Kitgum County, bordering Sudan, where Kony is based, receives the full brunt of his marauding.
Fifty percent of fathers of families have been killed, and 10 percent of all mothers, mostly innocent peasant farmers. Because of rebel incursions, there are probably half a million displaced people living miserable lives on the borders in Uganda. Homes, schools and clinics have been abandoned. World Food sustains their forlorn day-to-day existence. This is the background of the Ugandan press’s cynical response to the West’s lament. It is saying, “Africa doesn’t count to the affluent West except to be used and exploited in one way or another. The only cry they hear is their own.”
Such rebel banditry and mayhem is increasing at an alarming rate all across Africa.
Perhaps a closer look at Uganda can tell us something about why the incident at Bwindi, and why such rebel activities. Uganda sits on the equator at an altitude of 3,500 feet. Much of its southern boundary hugs the spectacular, fish-rich Lake Victoria, some 200 miles across.
It is the source of the Nile. The country is the size of Oregon, extremely fertile as well as beautiful, supporting 21 million people. Winston Churchill dubbed it the “Pearl of Africa”; yet 60 percent of the people are without clean drinking water, 85 percent are without electricity. Sixty percent live on less than a dollar a day. Malnourished children are victimized by cholera and malaria.
Infant mortality is staggering.
Uganda has the highest teen-age pregnancy rate of any sub-Saharan African nation, and the average number of children per mother is 6.4. In order to service the country’s international debt, funds normally dedicated to medical and educational services have been siphoned off, causing great suffering to the masses. Uganda is 90 percent Christian, probably 50 percent Catholic, so the church is very much caught in all this. For instance, it is not uncommon that priests have no car, nor even a motorcycle to visit their 25 to 35 outstations.

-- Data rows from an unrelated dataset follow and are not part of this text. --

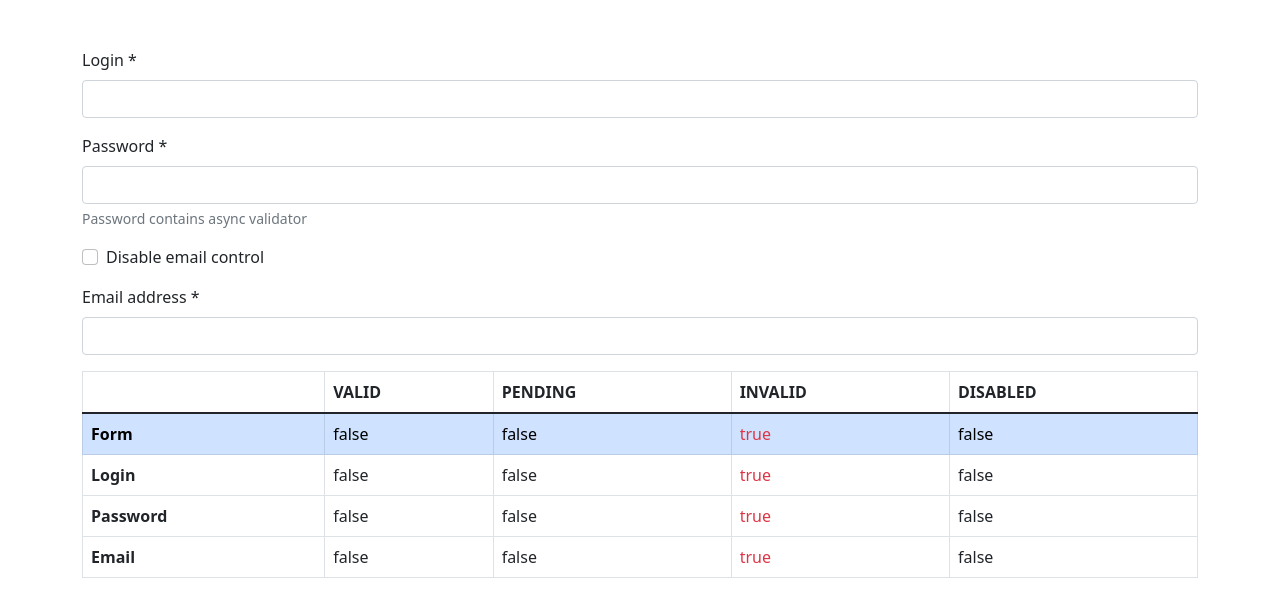
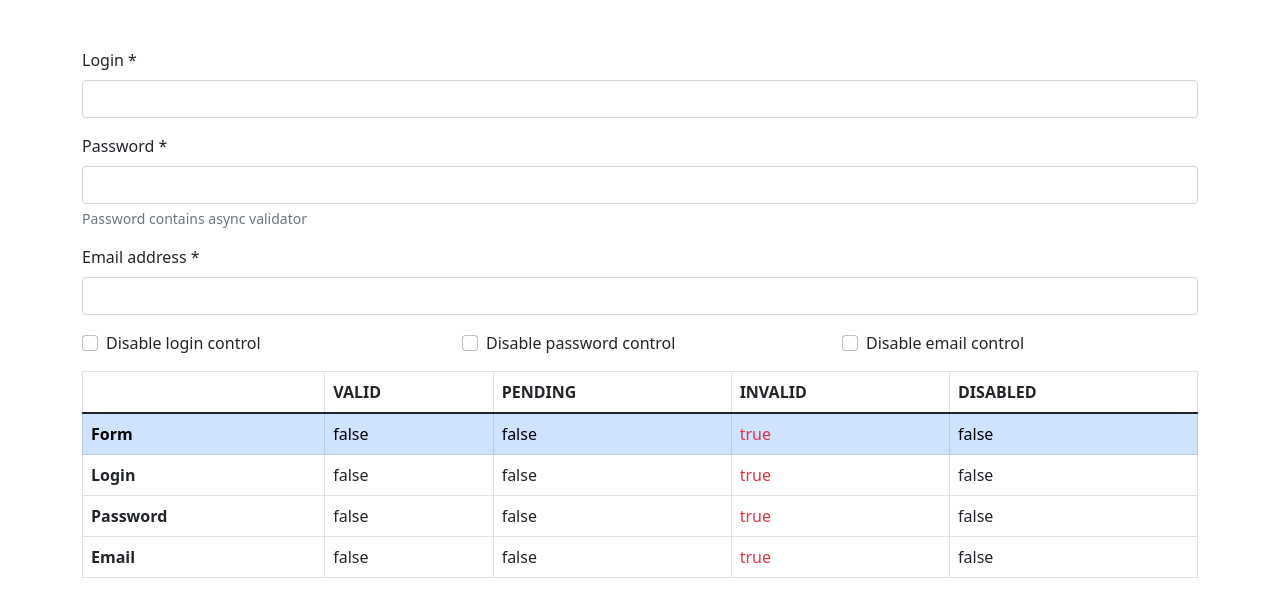
Before and after one commit to angularcodegen/form-fields, an Angular app: page / in a window 1280 px wide. Shown: the top 616 px of the page. Built offline with nearby package versions, Linux system fonts and the light colour scheme.

Commit message:
Add checkbox for all fields

```diff
--- a/src/app/app.component.html
+++ b/src/app/app.component.html
@@ -24,21 +24,42 @@
     <p class="form-text">Password contains async validator</p>
   </div>
 
-  <div class="mb-3 form-check">
-    <input [formControl]="toggleEmailControl" type="checkbox" class="form-check-input" id="newsletter" />
-    <label class="form-check-label" for="newsletter"> Disable email control </label>
-  </div>
-
   <div class="mb-3">
     <label for="email" class="form-label">Email address *</label>
     <input
       formControlName="email"
-      type="email"
+      type="password"
       class="form-control"
       id="email"
       aria-describedby="emailHelp"
       autocomplete="off"
     />
+  </div>
+
+  <div class="row">
+    <div class="col-12 col-md-4">
+      <div class="mb-3 form-check">
+        <input [formControl]="toggleLoginControl" type="checkbox" class="form-check-input" id="toggleLoginControl" />
+        <label class="form-check-label" for="toggleLoginControl"> Disable login control </label>
+      </div>
+    </div>
+    <div class="col-12 col-md-4">
+      <div class="mb-3 form-check">
+        <input
+          [formControl]="togglePasswordControl"
+          type="checkbox"
+          class="form-check-input"
+          id="togglePasswordControl"
+        />
+        <label class="form-check-label" for="togglePasswordControl"> Disable password control </label>
+      </div>
+    </div>
+    <div class="col-12 col-md-4">
+      <div class="mb-3 form-check">
+        <input [formControl]="toggleEmailControl" type="checkbox" class="form-check-input" id="toggleEmailControl" />
+        <label class="form-check-label" for="toggleEmailControl"> Disable email control </label>
+      </div>
+    </div>
   </div>
 
   <table class="table table-bordered">
--- a/src/app/app.component.ts
+++ b/src/app/app.component.ts
@@ -25,17 +25,23 @@ export class AppComponent implements OnDestroy {
     return this.form.get('email') as FormControl;
   }
 
+  toggleLoginControl = new FormControl(false);
+  togglePasswordControl = new FormControl(false);
   toggleEmailControl = new FormControl(false);
 
-  private toggleEmailSub = this.toggleEmailControl.valueChanges.subscribe(() => this.toggleEmail());
+  private toggleLoginSub = this.toggleLoginControl.valueChanges.subscribe(() => this.toggle('login'));
+  private togglePasswordSub = this.togglePasswordControl.valueChanges.subscribe(() => this.toggle('password'));
+  private toggleEmailSub = this.toggleEmailControl.valueChanges.subscribe(() => this.toggle('email'));
 
-  toggleEmail() {
-    const hours = this.form.get('email')!;
-    hours.enabled ? hours.disable() : hours.enable();
+  ngOnDestroy(): void {
+    this.toggleLoginSub.unsubscribe();
+    this.togglePasswordSub.unsubscribe();
+    this.toggleEmailSub.unsubscribe();
   }
 
-  ngOnDestroy(): void {
-    this.toggleEmailSub.unsubscribe();
+  private toggle(control: string) {
+    const hours = this.form.get(control)!;
+    hours.enabled ? hours.disable() : hours.enable();
   }
 }
 
```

Add to this the slow, relentless erosion of past tribal loyalties and extended family support systems, once their pride. It has been happening since “the coming of the white man” and the Arabs less than 200 years ago. Africans, of course, like all peoples who survive across centuries, had a functioning and praiseworthy moral system, giving dignity, stability and joy to the people.
But as one suffering mother told me, when I suggested that her family help her:
“Father, it is not the way it used to be. People only help now if you pay them.” The anthropologist Colin Turnbull says, in The Lonely African, that the single most destructive force brought by the colonials was the concept of a money economy. Today hyper-liberal elements of the media, particularly radio and television, but also daily papers, seem bent on continuing the tearing apart of the last remnants of African traditional society by undermining all communal norms of conduct and ridiculing religion. What Pope John Paul II refers to as the culture of death is invading African societies with devastating consequences.
Here are some significant facts. Sub-Saharan Africa accounts for 83 percent of all H.I.V.-AIDS related deaths worldwide and 90 percent of the world’s AIDS orphans. Uganda leads all the African nations with a staggering 1,700,000 AIDS orphans. To the east of Uganda is Kenya, where 22 percent of girls between the ages of 15 and 19 are H.I.V. positive, but only 4 percent of boys the same age are infected.
It is grown men who are victimizing young girls. Kampala, like all large African cities, just grew and grew without planning. Today slums encircle the city, as is the case in most third world cities. They are ugly, overcrowded, cholera-prone hellholes. AIDS is everywhere, and death. Orphans begin to roam, not knowing any longer who they are. Many more men than women suffer depression from unemployment and the hollow sound of a meaningless life.